Would your future self be proud of present you?

I know that a lot of you will be pretty close to graduating, maybe you even have a graduate position lined up (yay full-time job!!!!) … regardless of where you are in your study or career journey, I think we can all agree that we’ve entered the stage of the year due for ‘reflection’.

If you use this time to take stock on your current career moves, I want you to ask yourself “Is what I’m working on right now helping me get to where I want to be?” “If someone asked me what I was doing right now, would I be proud?”

To put it bluntly: your career isn’t an instagram post, AKA it’s not something you can edit, tweak or delete. Which means everything you’re doing should a) make you feel proud to share if someone asks you b) make YOU feel proud, full stop.

If you forget what the ‘perfect’ career looks like, and instead focus on what your future self would benefit from – do you need to make any immediate changes or do your current goals align with your future dreams?

Here are some examples:

1 // Don’t shrug off your part-time job. 

As students, we have a tendency to shrug off ANY type of work that doesn’t involve us wearing office-type clothes.

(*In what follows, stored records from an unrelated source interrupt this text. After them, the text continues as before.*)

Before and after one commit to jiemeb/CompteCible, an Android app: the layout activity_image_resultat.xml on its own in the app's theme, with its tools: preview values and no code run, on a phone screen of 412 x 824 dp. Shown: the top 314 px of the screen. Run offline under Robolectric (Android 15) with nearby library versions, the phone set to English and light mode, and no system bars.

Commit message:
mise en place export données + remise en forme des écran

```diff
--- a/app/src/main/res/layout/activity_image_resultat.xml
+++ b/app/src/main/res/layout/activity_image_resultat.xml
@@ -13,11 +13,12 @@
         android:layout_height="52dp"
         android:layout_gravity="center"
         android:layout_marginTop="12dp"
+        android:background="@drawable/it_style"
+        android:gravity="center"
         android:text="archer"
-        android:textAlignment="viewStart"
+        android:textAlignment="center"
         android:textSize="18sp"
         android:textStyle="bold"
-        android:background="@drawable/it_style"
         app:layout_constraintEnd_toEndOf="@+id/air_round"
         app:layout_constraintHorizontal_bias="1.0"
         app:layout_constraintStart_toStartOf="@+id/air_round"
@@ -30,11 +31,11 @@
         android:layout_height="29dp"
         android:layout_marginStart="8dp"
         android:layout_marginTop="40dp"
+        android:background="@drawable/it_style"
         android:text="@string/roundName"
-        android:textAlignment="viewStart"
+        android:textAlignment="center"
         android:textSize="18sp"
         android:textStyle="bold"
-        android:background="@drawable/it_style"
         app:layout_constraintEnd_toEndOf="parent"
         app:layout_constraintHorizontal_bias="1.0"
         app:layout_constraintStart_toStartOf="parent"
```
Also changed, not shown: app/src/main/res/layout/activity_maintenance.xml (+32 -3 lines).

We don’t like talking about ‘working at a chocolate store’ for a year (#TrueStory), we skirt around our excellent ‘people skills’ because it would involve bringing up being a cashier at Kmart, the times that we volunteered for Parkrun ‘doesn’t count’ because it doesn’t directly relate to our business degree.

All of these examples are ridiculous, right!? We don’t jump suddenly from studying, to a full-time, 9-5 job without earning our way there … By. Working. Employers aren’t THAT crazy. They don’t expect you to flounce into an interview, as a recent graduate with 3+ years of experience from working directly in your field.

So why do we expect this of ourselves? Your part-time job directly relates to your career – because it proves you can commit to a job, and stick to it, that you can handle challenges and that you can contribute to a team environment … the very basics of a full-time job. On top of that – don’t discredit any experience you gain at your part-time job, at internships or in volunteer roles, we’ve talked about this countless amounts of times at generationYOU, see here, here and here.

2 // Have you asked yourself what YOU actually want once you graduate? 

There’s a hell of a lot of pressure to graduate and land a position at the Big 4 (or any graduate program to be honest), an entry-level role or to do anything that shows your time at uni wasn’t a big ‘waste’.

That pressure can sometimes force you to overlook what you actually want to be doing once you complete your 15th (or 16th) year of education. *Whew* Those are big numbers, right?

If travelling is something you have marked as a priority, then it’s probably best if you don’t land yourself a position where it’s a faux pas to suddenly ask for 3 months off to ‘find yourself’.

It might work out in your favour to stay at your part-time job and have a decent chunk of $$$ behind you, before planning an epic trip overseas!

3 // You can still be insanely proud of your job, even if it’s with an ‘unknown’. 

Ahhhh the age old debate “will something better be coming around?”. The problem with that question is most of the time it leaves the person asking it, stranded by the wayside with little to no opportunities left.

As a graduate, opportunities are few and afar – I’m not kidding – regardless of what industry you’re in, it’s competitive, and come Dec/Jan, ALL workplaces will be inundated with applicant upon applicant.

There are a lot of companies (small and large), who may not have been on your radar, but who are doing awesome things in your industry. Likewise – there may be a lot of companies who are not yet established, and are looking for team players who want to be an integral part of their growth.

Push yourself to look for opportunities outside of your immediate industry circle. If you’re lucky enough to land an interview or an offer from either of the above companies – you might want to triple-check your hesitance!! Sometimes the best lucky breaks (and the type of career-building breaks) are the ones that are dressed up as unknowns.

4 // Pride can come from things outside of your job.

Sure, there are times when we get into something and then realise it was 100% not what we thought it would be. And that’s fine. What isn’t okay, is bailing out on something when it gets a little bit tough.

**Hard Truth Alert** Your job doesn’t have to be everything all the time – in fact if it’s paying your bills and you’re gaining experience, then it’s probably worthwhile sticking it out.

The extra little ‘side-hustles’ or hobbies that you had at uni, don’t have to be shut down and forgotten about once you enter the workforce. In fact, we would argue that to maintain your sanity – you keep doing at least one or two things (within your capacity), that helps to fuel your fire.

For example, if there is a particular not-for-profit organisation that you want to volunteer with/for – there’s nothing stopping you from approaching them. Discuss your availability, bearing in mind that you need to keep your performance at work a priority.